RECORDS PROVIDED Start Marker

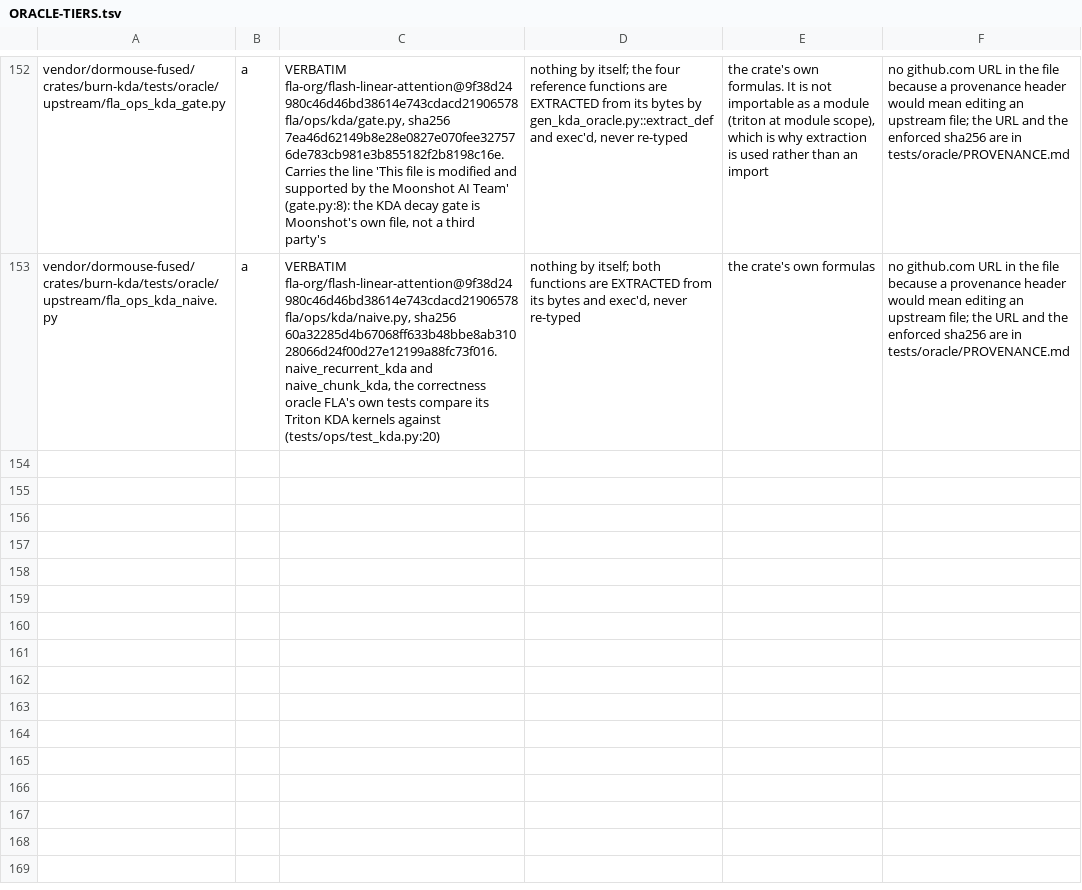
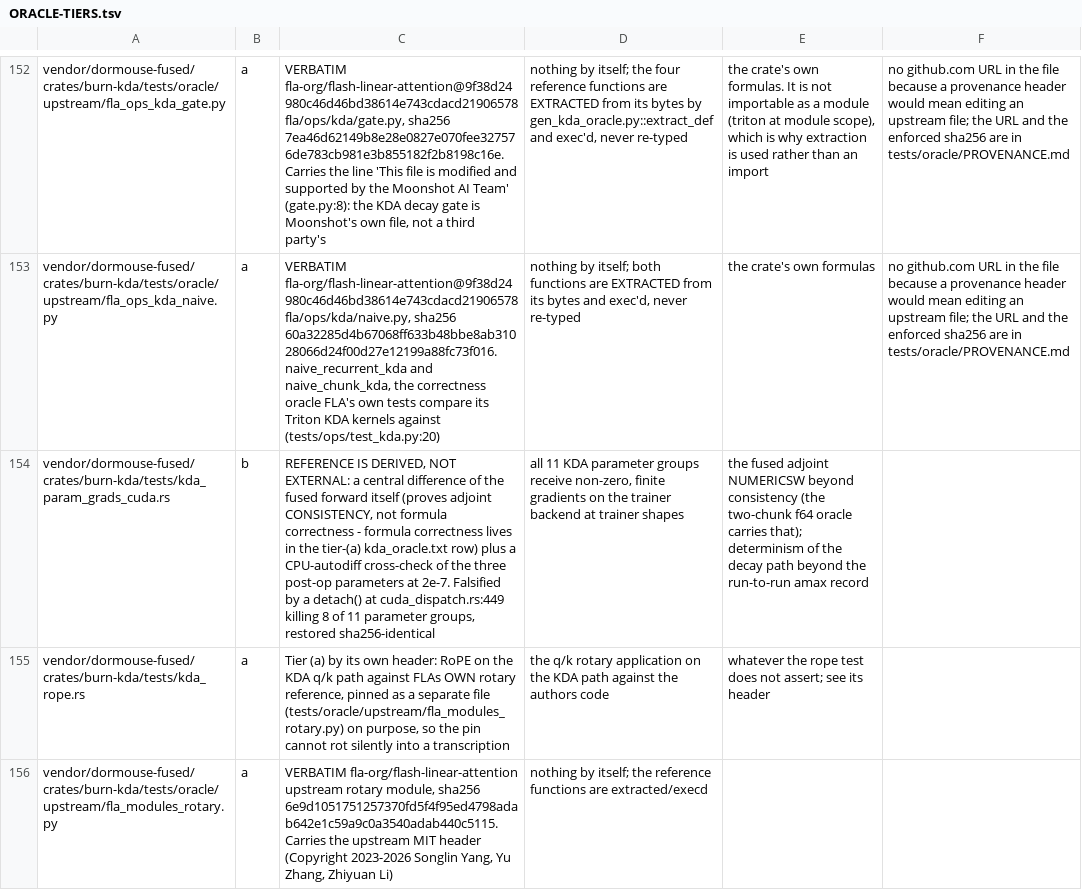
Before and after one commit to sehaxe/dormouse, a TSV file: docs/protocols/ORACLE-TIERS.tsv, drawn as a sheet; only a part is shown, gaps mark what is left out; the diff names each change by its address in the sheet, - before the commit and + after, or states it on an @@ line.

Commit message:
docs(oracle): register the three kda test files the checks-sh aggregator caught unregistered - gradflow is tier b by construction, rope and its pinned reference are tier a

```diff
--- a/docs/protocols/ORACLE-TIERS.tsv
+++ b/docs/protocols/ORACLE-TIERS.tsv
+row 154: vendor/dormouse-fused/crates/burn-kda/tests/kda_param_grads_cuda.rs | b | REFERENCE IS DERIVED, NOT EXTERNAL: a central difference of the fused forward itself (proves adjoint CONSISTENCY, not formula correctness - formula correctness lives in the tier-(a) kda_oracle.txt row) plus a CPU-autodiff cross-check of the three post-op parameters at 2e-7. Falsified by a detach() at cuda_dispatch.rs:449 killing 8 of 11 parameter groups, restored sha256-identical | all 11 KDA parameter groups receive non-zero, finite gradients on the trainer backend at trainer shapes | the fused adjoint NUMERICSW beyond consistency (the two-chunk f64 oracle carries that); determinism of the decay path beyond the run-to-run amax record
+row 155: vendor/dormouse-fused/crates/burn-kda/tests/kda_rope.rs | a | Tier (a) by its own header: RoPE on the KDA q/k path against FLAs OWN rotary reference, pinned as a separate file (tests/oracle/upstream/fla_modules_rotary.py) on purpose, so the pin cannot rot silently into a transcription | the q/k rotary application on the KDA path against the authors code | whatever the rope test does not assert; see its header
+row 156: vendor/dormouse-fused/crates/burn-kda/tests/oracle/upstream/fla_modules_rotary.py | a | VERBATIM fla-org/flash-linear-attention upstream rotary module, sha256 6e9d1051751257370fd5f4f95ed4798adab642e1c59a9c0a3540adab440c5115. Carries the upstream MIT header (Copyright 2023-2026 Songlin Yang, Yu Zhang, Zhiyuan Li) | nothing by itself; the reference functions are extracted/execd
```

RECORDS PROVIDED End Marker

> ASSIGNMENT: With every picture removed, give the entries above again exactly.

> RESPONSE AREA:
Before and after one commit to sehaxe/dormouse, a TSV file: docs/protocols/ORACLE-TIERS.tsv, drawn as a sheet; only a part is shown, gaps mark what is left out; the diff names each change by its address in the sheet, - before the commit and + after, or states it on an @@ line.

Commit message:
docs(oracle): register the three kda test files the checks-sh aggregator caught unregistered - gradflow is tier b by construction, rope and its pinned reference are tier a

```diff
--- a/docs/protocols/ORACLE-TIERS.tsv
+++ b/docs/protocols/ORACLE-TIERS.tsv
+row 154: vendor/dormouse-fused/crates/burn-kda/tests/kda_param_grads_cuda.rs | b | REFERENCE IS DERIVED, NOT EXTERNAL: a central difference of the fused forward itself (proves adjoint CONSISTENCY, not formula correctness - formula correctness lives in the tier-(a) kda_oracle.txt row) plus a CPU-autodiff cross-check of the three post-op parameters at 2e-7. Falsified by a detach() at cuda_dispatch.rs:449 killing 8 of 11 parameter groups, restored sha256-identical | all 11 KDA parameter groups receive non-zero, finite gradients on the trainer backend at trainer shapes | the fused adjoint NUMERICSW beyond consistency (the two-chunk f64 oracle carries that); determinism of the decay path beyond the run-to-run amax record
+row 155: vendor/dormouse-fused/crates/burn-kda/tests/kda_rope.rs | a | Tier (a) by its own header: RoPE on the KDA q/k path against FLAs OWN rotary reference, pinned as a separate file (tests/oracle/upstream/fla_modules_rotary.py) on purpose, so the pin cannot rot silently into a transcription | the q/k rotary application on the KDA path against the authors code | whatever the rope test does not assert; see its header
+row 156: vendor/dormouse-fused/crates/burn-kda/tests/oracle/upstream/fla_modules_rotary.py | a | VERBATIM fla-org/flash-linear-attention upstream rotary module, sha256 6e9d1051751257370fd5f4f95ed4798adab642e1c59a9c0a3540adab440c5115. Carries the upstream MIT header (Copyright 2023-2026 Songlin Yang, Yu Zhang, Zhiyuan Li) | nothing by itself; the reference functions are extracted/execd
```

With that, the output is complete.